It is important to remember that all Christians are ministers. Ephesians 4:11-13 says, “The gifts he gave were that some would be apostles, some prophets, some evangelists, some pastors and teachers, to equip the saints for the work of ministry, for building up the body of Christ, until all of us come to the unity of the faith and of the knowledge of the Son of God, to maturity, to the measure of the full stature of Christ.” As this scripture suggests, all saints, or believers, are called to ministry, but some are called and set apart for a level of leadership and service in the Church that equips the laity in their ministry.

In Acts 6, we see an ordering of ministry emerge among those called to equip others in their ministry. Some came to believe that they were called to serve and lead the Church around the proclamation of the Word. Those same leaders also came to believe that others were called to connect the Church to the community and the world through ministries of service, administration, mercy and justice.

Below is the ordering of ministry that the United Methodist Church uses to help people respond to the particular call God is extending to them. 

Deacons—The Order of Deacons (from the Greek diaconos meaning servant). The United Methodist Church makes clear in The Book of Discipline that deacons are called to a ministry of Word and Service. They teach, preach, and, with elders, lead in worship. Deacon’s ministries of service connect the gifts of the congregation with the needs in the world through peace and justice work and other service. Deacons equip and support all baptized Christians in their ministry and extend the witness and ministry of Jesus Christ into the world. Deacons also conduct marriages and lead funeral services, as well as assist elders in baptism and Holy Communion. They can be appointed within a local church or serve in appointments beyond the local church. They are ordained by a bishop, serve under the guidance of a bishop, but unlike elders, do not itinerate (move from place to place).

Elders—The Order of Elders (from the Greek work presbutero meaning priest, elder, or presiding officer) You might be accustomed to referring to this leader as a pastor. The elder or pastor has been called by God to a ministry of Service, Word, Sacrament, and Order. They, too, preach, teach the scriptures, and lead in worship. They preside at the sacraments of Holy Communion and baptism, conduct marriages and lead funeral services, and are the administrative officers of the local churches. Sometimes elders serve in extension ministries beyond the local church. The work of an elder also includes overall administrative leadership for the mission and ministry of the church, pastoral care and counseling for people who are in crisis, and visiting parishioners in their homes or in places like hospitals and prisons. Bishops are chosen from among elders and remain elders throughout their ministry.

Local Pastor—In the United Methodist Church, the term “local pastor” is used for pastors who have taken the path to be licensed, rather than ordained. Their educational journey differs from that of an ordained minister. They also must be approved annually by the district committee on ordained ministry to maintain their license. With their license they are available to be appointed by the bishop to perform all the duties of a pastor, including the sacraments of baptism and Holy Communion as well as the service of marriage (where state laws allow), burial, confirmation, and membership reception, while appointed to a particular church/charge. Local pastors may be approved to serve either full-time or part-time.

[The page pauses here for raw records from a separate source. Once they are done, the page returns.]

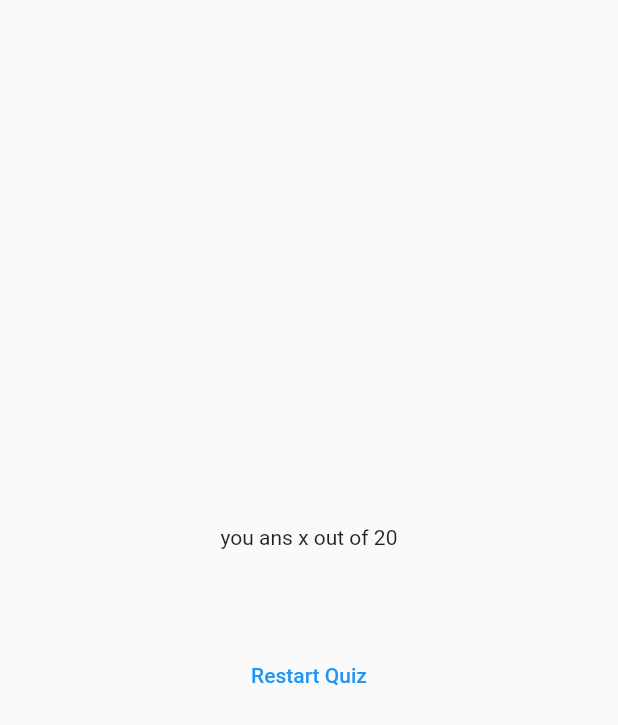
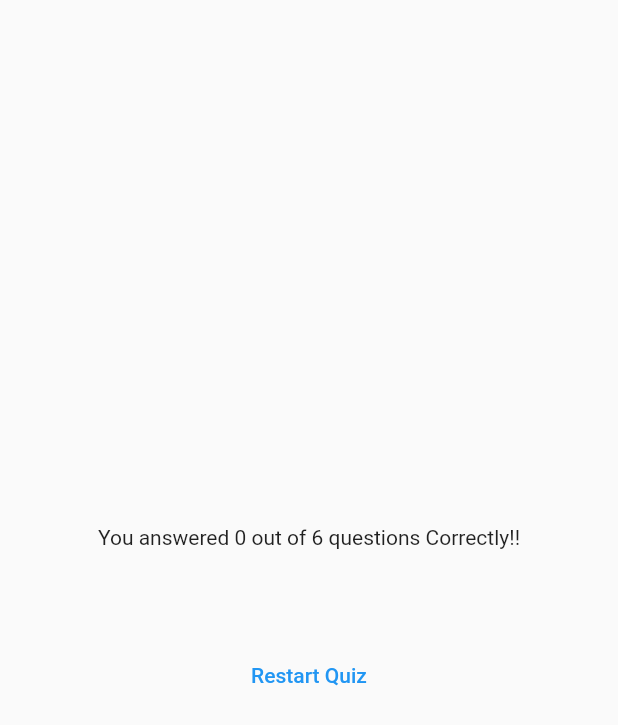
Before and after one commit to yobra254/quiz, a Flutter app: the ResultScreen widget shown alone on an empty page, opened directly with empty values, on a phone screen of 412 x 824 dp. Shown: the top 725 px of the screen. Run offline on Flutter 3.47's test engine with Material 2 defaults, Android fonts, the phone set to English and light mode, and no system bars; our stand-ins replace google_fonts.

Commit message:
Getting Number of correct questions

```diff
--- a/lib/result_screen.dart
+++ b/lib/result_screen.dart
@@ -29,6 +29,12 @@ class ResultScreen extends StatelessWidget {
 
   @override
   Widget build(BuildContext context) {
+    final summaryData = getSummaryData();
+    final numTotalQuestions = questions.length;
+    final numCorrectQuestions = summaryData.where((data) {
+      return data['user_answer'] == data['correct_answer'];
+    }).length;
+
     return SizedBox(
       width: double.infinity,
       child: Container(
@@ -36,13 +42,13 @@ class ResultScreen extends StatelessWidget {
         child: Column(
           mainAxisAlignment: MainAxisAlignment.center,
           children: [
-            const Text(
-              'you ans x out of 20',
+            Text(
+              'You answered $numCorrectQuestions out of $numTotalQuestions questions Correctly!!',
             ),
             const SizedBox(
               height: 30,
             ),
-            QuestionsSummary(getSummaryData()),
+            QuestionsSummary(summaryData),
             const SizedBox(
               height: 30,
             ),
```
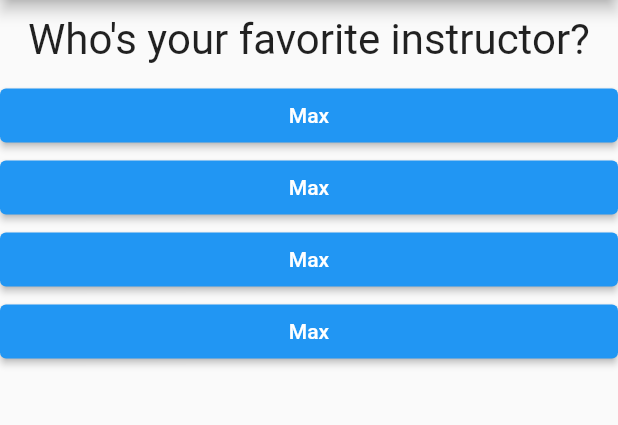
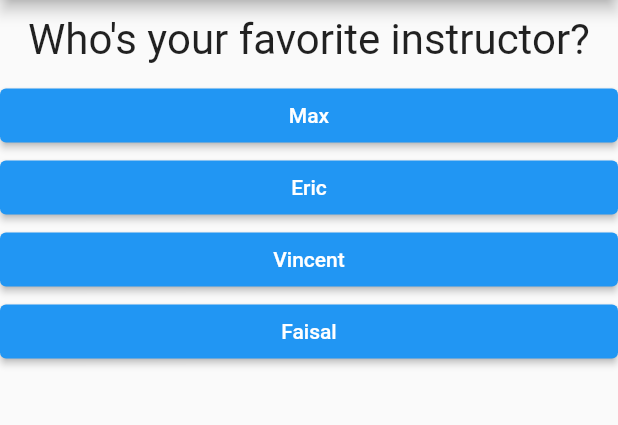
Before and after one commit to sonvotuz/Quiz_App, a Flutter app: the screen it shows after launch, after a tap on "Black", after a tap on "Snake", on a phone screen of 412 x 824 dp, the part 84-509 px from its top. Run offline on Flutter 3.47's test engine with Material 2 defaults, Android fonts, the phone set to English and light mode, and no system bars.

Commit message:
Finish App

```diff
--- a/lib/answer.dart
+++ b/lib/answer.dart
@@ -3,6 +3,7 @@ import 'package:flutter/material.dart';
 class Answer extends StatelessWidget {
   final Function selectHandler;
   final String answerText;
+
   Answer(this.selectHandler, this.answerText);
   @override
   Widget build(BuildContext context) {
--- a/lib/main.dart
+++ b/lib/main.dart
@@ -1,6 +1,6 @@
 import 'package:flutter/material.dart';
-import 'package:quiz_app/question.dart';
-import 'package:quiz_app/answer.dart';
+import 'package:quiz_app/quiz.dart';
+import 'package:quiz_app/result.dart';
 
 void main() => runApp(MyApp());
 
@@ -10,44 +10,72 @@ class MyApp extends StatefulWidget {
 }
 
 class _MyAppState extends State<MyApp> {
+  final _questions = const [
+    {
+      'questionText': 'What\'s your favorite color?',
+      'answers': [
+        {'text': 'Black', 'score': 10},
+        {'text': 'Red', 'score': 5},
+        {'text': 'Green', 'score': 3},
+        {'text': 'White', 'score': 1},
+      ],
+    },
+    {
+      'questionText': 'What\'s your favorite animal?',
+      'answers': [
+        {'text': 'Rabbit', 'score': 3},
+        {'text': 'Snake', 'score': 11},
+        {'text': 'Elephant', 'score': 5},
+        {'text': 'Lion', 'score': 9},
+      ],
+    },
+    {
+      'questionText': 'Who\'s your favorite instructor?',
+      'answers': [
+        {'text': 'Max', 'score': 1},
+        {'text': 'Eric', 'score': 1},
+        {'text': 'Vincent', 'score': 1},
+        {'text': 'Faisal', 'score': 1},
+      ],
+    },
+  ];
   var _questionIndex = 0;
+  var _totalScore = 0;
 
-  void _answerQuestion() {
+  void _resetQuiz() {
+    setState(() {
+      _questionIndex = 0;
+      _totalScore = 0;
+    });
+  }
+
+  void _answerQuestion(int score) {
+    _totalScore += score;
     setState(() {
       _questionIndex++;
     });
-    print('Answer chosen $_questionIndex');
+    print('total score: $_totalScore');
+
+    if (_questionIndex < _questions.length) {
+      print('We have more _questions');
+    } else {
+      print('No more _questions!');
+    }
   }
 
   @override
   Widget build(BuildContext context) {
-    const questions = [
-      {
-        'questionText': 'What\'s your favorite color?',
-        'answers': ['Black', 'Red', 'Green', 'White'],
-      },
-      {
-        'questionText': 'What\'s your favorite animal?',
-        'answers': ['Rabbit', 'Snake', 'Elephant', 'Lion'],
-      },
-      {
-        'questionText': 'Who\'s your favorite instructor?',
-        'answers': ['Max', 'Max', 'Max', 'Max'],
-      },
-    ];
-
     return MaterialApp(
       home: Scaffold(
         appBar: AppBar(
           title: Text('My First App'),
         ),
-        body: Column(children: [
-          Question(questions[_questionIndex]['questionText']),
-          ...(questions[_questionIndex]['answers'] as List<String>)
-              .map((answer) {
-            return Answer(_answerQuestion, answer);
-          }).toList(),
-        ]),
+        body: _questionIndex < _questions.length
+            ? Quiz(
+                questions: _questions,
+                answerQuestion: _answerQuestion,
+                questionIndex: _questionIndex)
+            : Result(_totalScore, _resetQuiz),
       ),
     );
   }
--- a/lib/quiz.dart
+++ b/lib/quiz.dart
@@ -15,8 +15,9 @@ class Quiz extends StatelessWidget {
   Widget build(BuildContext context) {
     return Column(children: [
       Question(questions[questionIndex]['questionText']),
-      ...(questions[questionIndex]['answers'] as List<String>).map((answer) {
-        return Answer(answerQuestion, answer);
+      ...(questions[questionIndex]['answers'] as List<Map<String, Object>>)
+          .map((answer) {
+        return Answer(() => answerQuestion(answer['score']), answer['text']);
       }).toList(),
     ]);
   }
```
Also changed, not shown: lib/result.dart (+35 -1 lines).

Certification—The United Methodist Church offers professional certification for people who want to serve with excellence in areas of specialized ministry. This is a process that involves the meeting of personal, professional, and church standards including academic studies in their area of specialization as required by the church for their chosen area of work. The United Methodist Church has been certifying persons in Christian education, music, evangelism, youth ministry, older adult ministry, camping and retreat ministry, spiritual formation, church communications, and church business administration for many years.

Missionaries—Another important division of labor in The United Methodist Church is the work of missionaries. All missionaries are commissioned for a special ministry whether they are a layperson or ordained. Therefore, this is not an office or order, but calls on all offices of the church–lay, ordained deacon, and ordained elder. Some missionaries are sent out around the world; others serve in their home countries. Missionaries are ministers sent out on a mission, and it is an exciting life.